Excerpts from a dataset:
_ _ _ _ _

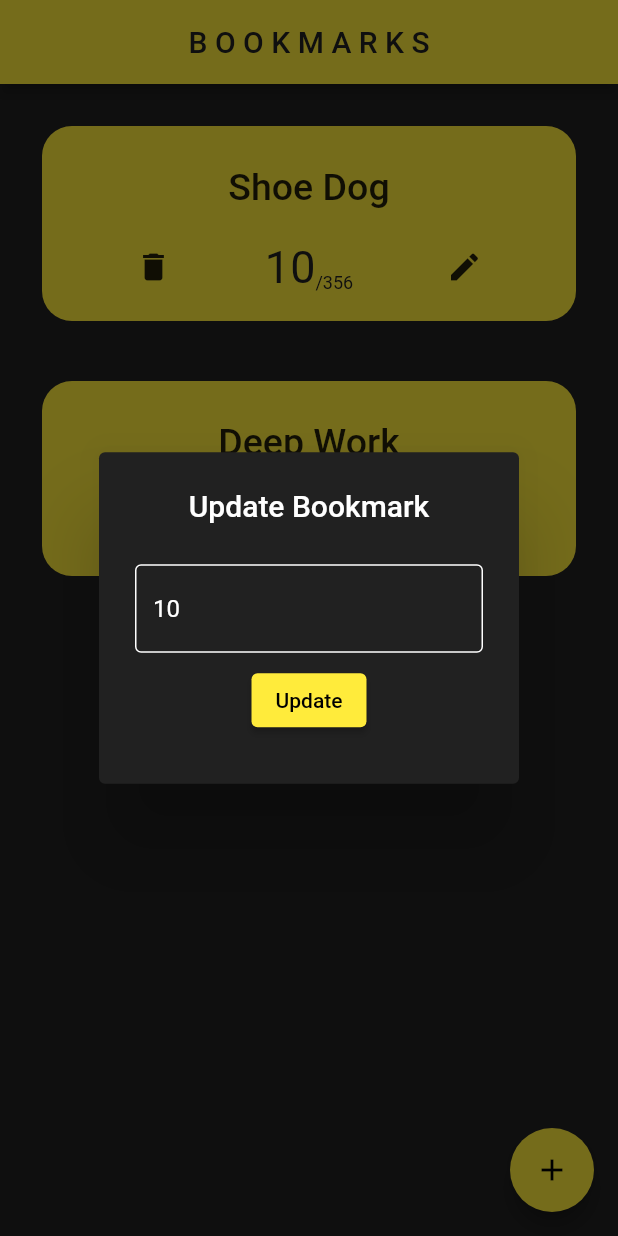
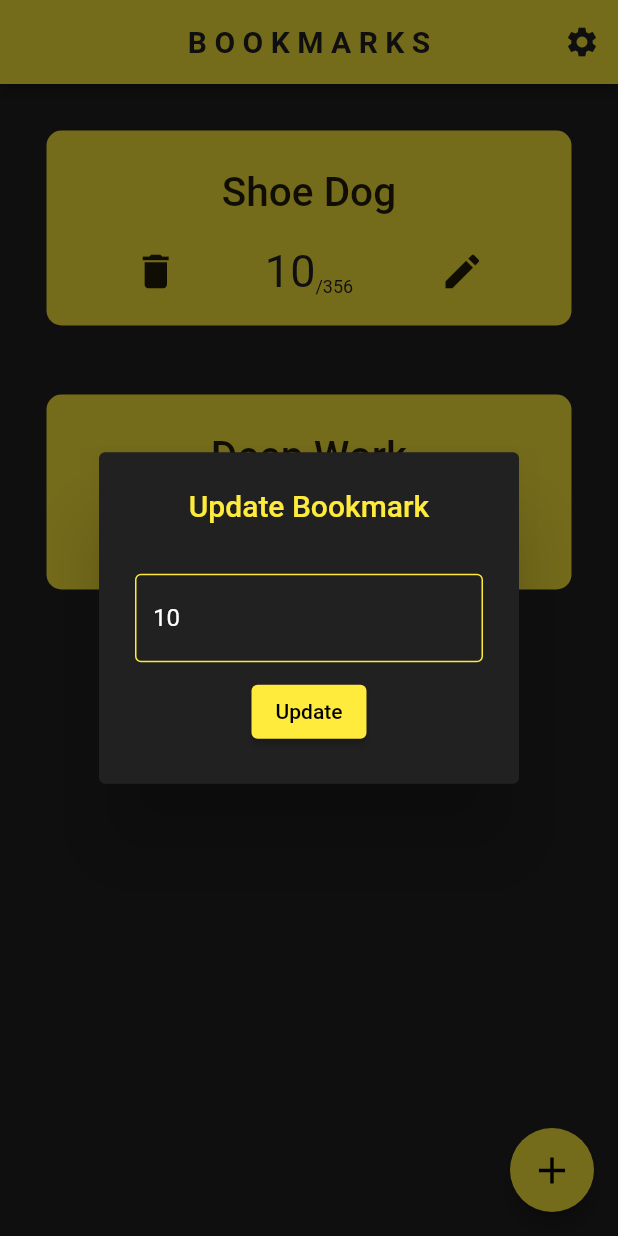
Before and after one commit to thenoisyninga/reading_habit_tracker, a Flutter app: the screen it shows after launch, after a tap on the "edit" icon, on a phone screen of 412 x 824 dp. Run offline on Flutter 3.47's test engine with Material 2 defaults, Android fonts, the light colour scheme and no system bars; drawn by our look-alikes of auto_size_text; our stand-ins replace flutter_heatmap_calendar, hive_flutter; missing offline and left inert: flutter_material_color_picker; accounts and stored records are empty.

Commit message:
Added algorithns to have customisable themes.

```diff
--- /dev/null
+++ b/lib/config.dart
@@ -0,0 +1,5 @@
+library config.globals;
+import 'package:reading_habbit_and_page_tracker/theme_mgmt/theme_class.dart';
+
+
+AppTheme currentTheme = AppTheme();
--- a/lib/main.dart
+++ b/lib/main.dart
@@ -1,30 +1,51 @@
 import 'package:flutter/material.dart';
 import 'package:hive_flutter/hive_flutter.dart';
+import 'package:reading_habbit_and_page_tracker/config.dart';
 import 'package:reading_habbit_and_page_tracker/pages/main_page.dart';
+import 'package:reading_habbit_and_page_tracker/pages/settings.dart';
 
 void main() async {
 
   await Hive.initFlutter();
 
   await Hive.openBox("Bookmark_Database");
+  await Hive.openBox("Theme_Data");
 
   runApp(const MyApp());
 }
 
-class MyApp extends StatelessWidget {
+class MyApp extends StatefulWidget {
   const MyApp({super.key});
+
+  @override
+  State<MyApp> createState() => _MyAppState();
+}
+
+class _MyAppState extends State<MyApp> {
+
+  @override
+  void initState() {
+    // TODO: implement initState
+    super.initState();
+    currentTheme.addListener(() {
+      print("Changes");
+      setState(() {});
+    });
+  }
 
   @override
   Widget build(BuildContext context) {
     return MaterialApp(
       title: 'Book Track',
       theme: ThemeData(
-        primarySwatch: Colors.yellow,
-        scaffoldBackgroundColor: Colors.grey[900]
+        primaryColor: currentTheme.getCurrentPrimarySwatch(),
+        primarySwatch: currentTheme.getCurrentPrimarySwatch(),
+        scaffoldBackgroundColor: Colors.grey[900],
       ),
       initialRoute: '/home',
       routes: {
-        '/home':(context) => MainPage()
+        '/home':(context) => MainPage(),
+        '/settings':(context) => SettingsPage(),
       },
     );
   }
--- a/lib/pages/main_page.dart
+++ b/lib/pages/main_page.dart
@@ -14,7 +14,7 @@
 
 class _MainPageState extends State<MainPage> {
 
-  var _myBox = Hive.box("Bookmark_Database");
+  final _myBox = Hive.box("Bookmark_Database");
   BookmarksDatabase db = BookmarksDatabase();
 
   @override
@@ -33,15 +33,31 @@
     db.loadData();
     List<dynamic> bookmarks = db.bookmarksData;
     return Scaffold(
+
+
       appBar: AppBar(
         title: Text(
           "B O O K M A R K S",
           style: TextStyle(
             color: Colors.grey[900],
+            fontWeight: FontWeight.bold,
           ),
         ),
         centerTitle: true,
+        actions: [
+          IconButton(
+            onPressed: () {
+              Navigator.pushNamed(context, '/settings');
+            },
+            icon: Icon(
+              Icons.settings,
+              color: Theme.of(context).scaffoldBackgroundColor,
+            )
+          )
+        ],
       ),
+
+
       body: bookmarks.isNotEmpty ? Padding(
         padding: const EdgeInsets.all(8.0),
         child: ListView(
@@ -53,6 +69,8 @@
             onDeleteCallback: onDelete,
           )).toList()
         ),
+
+
       ) : const Center(
         child: Text(
           "Get a book bro.",
@@ -62,6 +80,8 @@
           ),
         ),
       ),
+
+
       floatingActionButton: FloatingActionButton(
         onPressed: () {
           showDialog(
@@ -72,7 +92,10 @@
             )
           );
         },
-        child: const Icon(Icons.add),
+        child: const Icon(
+          Icons.add,
+          size: 30,
+        ),
       ),
     );
   }
--- a/lib/theme_mgmt/theme_class.dart
+++ b/lib/theme_mgmt/theme_class.dart
@@ -1,5 +1,32 @@
 import 'package:flutter/material.dart';
+import 'package:hive_flutter/hive_flutter.dart';
 
-class Theme with ChangeNotifier {
+final _myBox = Hive.box("Theme_Data");
 
+class AppTheme with ChangeNotifier {
+  Map primarySwatchesDictionary = {
+    'red': Colors.red,
+    'yellow': Colors.yellow,
+    'purple': Colors.purple,
+    'blue': Colors.blue,
+    'green': Colors.green,
+    'pink': Colors.pink,
+  };
+
+  MaterialColor getCurrentPrimarySwatch() {
+    // TODO: Get primary color set from Hive
+    if (_myBox.containsKey("CURRENT_PRIMARY_SWATCH")) {
+      String fetchedPrimarySwatchString = _myBox.get("CURRENT_PRIMARY_SWATCH");
+      return primarySwatchesDictionary[fetchedPrimarySwatchString];
+    } else {
+      setPrimarySwatch('yellow');
+      return primarySwatchesDictionary["yellow"];
+    }
+  }
+
+  void setPrimarySwatch(String color) {
+    // TODO: Use Hive to set primary color
+    _myBox.put("CURRENT_PRIMARY_SWATCH", color);
+    notifyListeners();
+  }
 }
--- a/lib/widgets/book_tile.dart
+++ b/lib/widgets/book_tile.dart
@@ -1,3 +1,4 @@
+import 'package:auto_size_text/auto_size_text.dart';
 import 'package:flutter/material.dart';
 import 'package:reading_habbit_and_page_tracker/database/bookmark_database.dart';
 
@@ -15,7 +16,6 @@
 
 class _BookTileState extends State<BookTile> {
   final TextEditingController _controller = TextEditingController();
-  String? _errorPage;
 
   String get bookName => widget.bookName;
 
@@ -32,11 +32,11 @@
   @override
   Widget build(BuildContext context) {
     return Padding(
-      padding: const EdgeInsets.all(20.0),
+      padding: const EdgeInsets.all(23.0),
       child: Container(
         decoration: BoxDecoration(
-          borderRadius: BorderRadius.circular(20),
-          color: Theme.of(context).colorScheme.primary,
+          borderRadius: BorderRadius.circular(10),
+          color: (widget.pageNum == widget.totalPages) ? Colors.green :Theme.of(context).colorScheme.primary,
         ),
         height: 130,
         width: MediaQuery.of(context).size.width * 0.9,
@@ -48,12 +48,12 @@
               height: MediaQuery.of(context).size.height * 0.07,
               alignment: Alignment.center,
               child: Padding(
-                padding: const EdgeInsets.all(8.0),
-                child: Text(
+                padding: const EdgeInsets.all(0.0),
+                child: AutoSizeText(
                   widget.bookName,
                   textAlign: TextAlign.center,
                   style: TextStyle(
-                    fontSize: 25,
+                    fontSize: 27,
                     fontWeight: FontWeight.w500
                   ),
                 ),
@@ -64,6 +64,7 @@
               children: [
                 IconButton(
                   icon: const Icon(Icons.delete),
+                  iconSize: 30,
                   splashRadius: 20,
                   onPressed: () {
                     showDialog(
@@ -130,41 +131,46 @@
                     _controller.text = widget.pageNum.toString();
                     showDialog(
                     context: context,
-                    builder: (_) => AlertDialog(
+                    builder: (_) {
+                      String? errorPage;
+                      return StatefulBuilder(
+                        builder: (context, setState) {
+                          return AlertDialog(
                           backgroundColor: Colors.grey[900],
-                      title: const Text(
+                          title: Text(
                             "Update Bookmark",
                             textAlign: TextAlign.center,
                             style: TextStyle(
-                          color: Colors.white,
+                              color: Theme.of(context).colorScheme.primary,
                             ),
                           ),
                           content: SizedBox(
                             height: 130,
                             child: Column(
-                          mainAxisAlignment: MainAxisAlignment.spaceEvenly,
+                              mainAxisAlignment: MainAxisAlignment.spaceBetween,
                               children: [
+                                const SizedBox(height: 5),
                                 TextField(
                                   controller: _controller,
                                   style: TextStyle(
                                     color: Colors.white,
                                   ),
                                   decoration: InputDecoration(
-                                errorText: _errorPage,
-                                border: InputBorder.none,
+                                    errorText: errorPage,
+                                    errorBorder: OutlineInputBorder(
+                                      borderSide: BorderSide(
+                                        color: Colors.red,
+                                        width: 3
+                                      )
+                                    ),
                                     enabledBorder: OutlineInputBorder(
                                       borderSide: BorderSide(
-                                    color: Colors.white,
+                                        color: Theme.of(context).primaryColor,
                                       )
                                     ),
                                     focusedBorder: OutlineInputBorder(
                                       borderSide: BorderSide(
-                                    color: Colors.white,
-                                  )
-                                ),
-                                errorBorder: OutlineInputBorder(
-                                  borderSide: BorderSide(
-                                    color: Colors.red,
+                                        color: Theme.of(context).primaryColor,
                                       )
                                     ),
                                   ),
@@ -172,14 +178,25 @@
                                 ElevatedButton(
                                   child: const Text("Update"),
                                   onPressed: () {
-                                _errorPage = null;
+                                    errorPage = null;
                                     var isNumCheck = num.tryParse(_controller.text);
                                     if (isNumCheck != null)  {
+                                      if (int.parse(_controller.text) <= widget.totalPages){
+                                        setState(() {
+                                          errorPage = null;
+                                        });
                                         widget.onChangedPageCallback(bookName, int.parse(_controller.text));
                                         Navigator.pop(_);
                                       } else {
                                         setState(() {
-                                    _errorPage = "This is not a number.";
+                                          print("Attempted to run set state");
+                                          errorPage = "Page number greater than total pages.";
+                                        });
+                                      }
+                                    } else {
+                                      setState(() {
+                                        print("Attempted to run set state");
+                                        errorPage = "This is not a number.";
                                       });
                                     }
                                   },
@@ -187,11 +204,15 @@
                               ],
                             ),
                           ),
-                    )
+                                          );
+                        }
+                      );
+                    }
                     );
                   },
                   splashRadius: 20,
                   icon: Icon(Icons.edit),
+                  iconSize: 30,
                 )
               ],
             )
--- a/pubspec.yaml
+++ b/pubspec.yaml
@@ -39,6 +39,8 @@
   flutter_heatmap_calendar: ^1.0.5
   hive: ^2.2.3
   hive_flutter: ^1.1.0
+  auto_size_text: ^3.0.0
+  flutter_material_color_picker: ^1.1.0+2
 
 dev_dependencies:
   flutter_test:
```
Also changed, not shown: lib/pages/settings.dart (added, +41 -0 lines), lib/widgets/add_bookmark.dart (+9 -7 lines), pubspec.lock. Lines whose indentation alone changed are shown as unchanged.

_ _ _ _ _

PROBLEM DETAILS:
Each line in the entries above that includes the string "number" should be extracted.

EXERCISE RESULT:
-                                    _errorPage = "This is not a number.";
+                                          errorPage = "Page number greater than total pages.";
+                                        errorPage = "This is not a number.";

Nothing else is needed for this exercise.